But I think I can safely predict Denon would never sell Google on the need to pay obscene amounts of money for their Ethernet Cables.....And likewise - it seems unlikely anyone could sell them a truckload of $7,250 Pear Anjou Audio Cables.
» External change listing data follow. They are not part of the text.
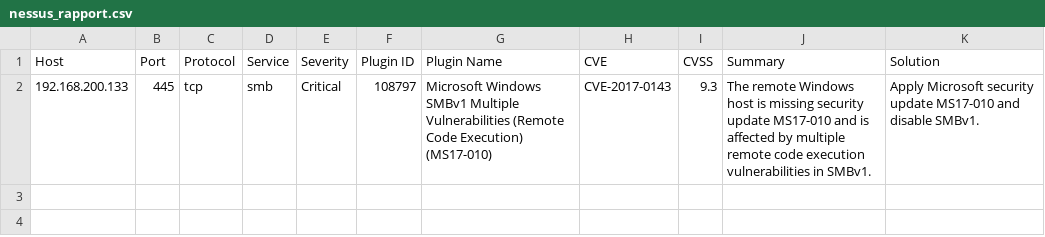
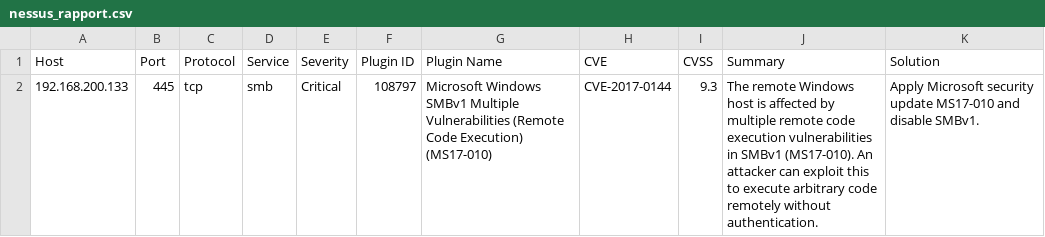
Before and after one commit to kanga-prog/holbertonschool-cyber_security, a CSV file: vulnerability_research_exploitation/0x00_vulnerability/nessus_rapport.csv, drawn as a sheet.

Commit message:
Fix Nessus report with correct plugin 108797

```diff
--- a/vulnerability_research_exploitation/0x00_vulnerability/nessus_rapport.csv
+++ b/vulnerability_research_exploitation/0x00_vulnerability/nessus_rapport.csv
@@ -1,2 +1,2 @@
 Host,Port,Protocol,Service,Severity,Plugin ID,Plugin Name,CVE,CVSS,Summary,Solution
-192.168.200.133,445,tcp,smb,Critical,108797,Microsoft Windows SMBv1 Multiple Vulnerabilities (Remote Code Execution) (MS17-010),CVE-2017-0143,9.3,"The remote Windows host is missing security update MS17-010 and is affected by multiple remote code execution vulnerabilities in SMBv1.","Apply Microsoft security update MS17-010 and disable SMBv1."
+192.168.200.133,445,tcp,smb,Critical,108797,Microsoft Windows SMBv1 Multiple Vulnerabilities (Remote Code Execution) (MS17-010),CVE-2017-0144,9.3,"The remote Windows host is affected by multiple remote code execution vulnerabilities in SMBv1 (MS17-010). An attacker can exploit this to execute arbitrary code remotely without authentication.","Apply Microsoft security update MS17-010 and disable SMBv1."
```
No matter how well the Salesman manages to lie to them.

So, the next time someone makes claim about the incredible nature of their amazing copper wires - perhaps you should ask them to show you the data.

Sunday, July 13, 2008


Today at lunch, I mentioned the idea that as we grow older, time 'seems' to speed up - because, naturally - we have lived and experienced a longer and longer period of time.  So each day of our life represents a smaller total of the whole.

To say it another way, the more days you are alive, the smaller amount of time a single 24 hour period represents of your total life so far - relative to the whole.  It is getting smaller and smaller with each passing, additional day.   This reminds me of the fantastic description of the natural log (and e) I found here. 

I think the same process also applies to the tournament chips used in poker games.  Big stacks have less value for each individual chip - because they have more of them.  The short stack with 5 - $100 chips places a much greater value on each chip than the guy with 180 $100 chips.

Anyway - you can start sounding like a nutball when you start talking about time and the natural log, so I wanted to make sure I shared the link, in case someone interested in it comes along.

The blog starts here.

Hello all.

And so it begins - after a chance encounter at the truly amazing TAM 6.0 - we find ourselves at the start of something new, back home in Richmond, Virginia.

We had a fantastic meeting with the RAFT group - and now we are off and running.  Domains are registered - websites are in progress - and the meet-ups are starting.  Why not bring a blog along for the ride?

Most importantly - everything about the folks we are reaching out to has been excellent!

See - we are but a small group so far, and are currently on a quest to find other similar local groups.  We all had to go to Vegas to meet each other - so we are currently on a quest to further explore the groups already around us.   Today we met some amazing folks from the RAFT group in Richmond.   I truly look forward to a chance to get to know each of them.  

We spoke about many sources of our Skeptical nature.  We talked about the content online - webpages, blogs, podcasts, and tv shows we loved.   We talked about authors and  stage performers.  And some of the people, places and events in our lives which have on some level shaped the people we are today.  This is currently leading to our second website update.  A page which will serve as a repository of all the things that have influence our lives and our skeptic ability.   

(Note: for those reading this who think the word "skeptic" means - one who can see the future - because I put it in-front of the word - ability or for any other reason.  WE ARE GLAD YOU FOUND US!  Please read more about us and our material.  Learn what is means to 'cold read.'  And then come meet us and talk about it!) 

Link, to our favorite stuff coming soon.  And if you think of a clever name for this information - let me know.

This blog will serve as a place we can all stay in touch - and comment on our day to day, week to week ventures as part of a Skeptics group in Richmond, Virginia.

Who are we?  Jennifer & John, Patrick and John.   Want to know more?  Read our blogs, check out our site - and come meet us at an event.  We look forward to meeting all of you.  We hope to find more folks willing to join up in the Richmond Skeptics cause - wherever our efforts and ideas may lead us.